Matt Eddy of Baseball America reported that the Rays have re-signed Norberto, Morrison, and Eduar Quinonez to minor league contracts. Details of Quinonez’s injury from 2014 are not available, but both Norberto and Morrison are recovering from Tommy John Surgery.

In 2012, it looked like Jordan Norberto was well on his way to becoming an effective big league relief pitcher. He was a lefty with electric stuff, reaching the mid-90’s with his fastball to go along with a pair of swing-and-miss secondary pitches in his slider and changeup. That season for the Oakland Athletics, Norberto went 4-1 with a 2.77 ERA, striking out 46 while walking 22 in 52 innings. Norberto twice missed time with shoulder injuries and was inconsistent with his control, but he showed promise against hitters from both sides and showed the potential to be a late-inning arm.

Norberto is now 28 years old and hasn’t appeared in the big leagues since that year. But the Rays have actually had a pitcher in a nearly identical situation pitch for them this season. Juan Carlos Oviedo had also pitched in just three games the previous two seasons before he found a place in the Rays’ 2014 bullpen. Norberto will hope to pull off the same feat, and his lack of Oviedo’s track record actually helps everyone in this case.

Norberto won’t get much guaranteed money for the Rays in this deal, but the fact that he received a minor league deal means that the Rays can keep him at Triple-A until he’s entirely ready to contribute. In addition, while the Rays had to release Oviedo when he began to struggle, Norberto has options remaining and could give the team flexibility if necessary. If Norberto’s stuff is anywhere near what it once was, he could soon find himself with a 40-man roster spot and just maybe a spot in the Rays’ future bullpen plans.
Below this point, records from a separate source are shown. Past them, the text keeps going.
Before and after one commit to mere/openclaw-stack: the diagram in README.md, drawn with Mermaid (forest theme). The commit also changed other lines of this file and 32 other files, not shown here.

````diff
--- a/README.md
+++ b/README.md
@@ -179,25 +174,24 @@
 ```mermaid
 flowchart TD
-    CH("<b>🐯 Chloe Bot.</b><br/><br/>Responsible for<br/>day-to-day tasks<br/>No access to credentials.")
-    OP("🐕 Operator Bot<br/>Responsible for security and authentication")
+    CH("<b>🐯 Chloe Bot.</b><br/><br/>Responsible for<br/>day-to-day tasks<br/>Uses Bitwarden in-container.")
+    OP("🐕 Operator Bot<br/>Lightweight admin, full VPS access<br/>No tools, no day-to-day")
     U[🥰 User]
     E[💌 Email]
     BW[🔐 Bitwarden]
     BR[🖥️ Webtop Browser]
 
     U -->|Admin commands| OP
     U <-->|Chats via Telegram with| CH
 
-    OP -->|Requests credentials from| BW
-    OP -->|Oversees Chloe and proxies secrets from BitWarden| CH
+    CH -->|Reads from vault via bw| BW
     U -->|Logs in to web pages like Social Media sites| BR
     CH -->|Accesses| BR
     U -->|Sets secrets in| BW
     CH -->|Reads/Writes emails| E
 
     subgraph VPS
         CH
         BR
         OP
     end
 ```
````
Ty Morrison carries even more risk than Norberto. Even before his injury-riddled 2013, Morrison had to address concerns about his ability to hit the ball with authority and about the strikeouts in his game despite his lack of power. However, as the Rays bring Morrison back, they clearly see some of the promise that caused them to give him a $500,000 bonus as their 4th round pick back in 2008.

Morrison’s biggest strengths have always been excellent speed and strong defense in centerfield. While his performance at the plate will be the most important thing for him moving forward, having those secondary skills give him a higher chance than most at carving out a big league role. The Rays see a lefty hitter who does the little things well and ask themselves why he isn’t worth a chance.

Another thing that could be interesting is whether Morrison enters 2015 as the same player he was physically in previous seasons. Part of Morrison’s issues stemmed from the fact that he was a lean 6’2″, 170–with more muscle, maybe he could deliver more extra-base hits. How did Morrison use his time off? Was he moping around or was he working out as much as possible given his elbow to add a few pounds of muscle and not make the last two years a complete loss?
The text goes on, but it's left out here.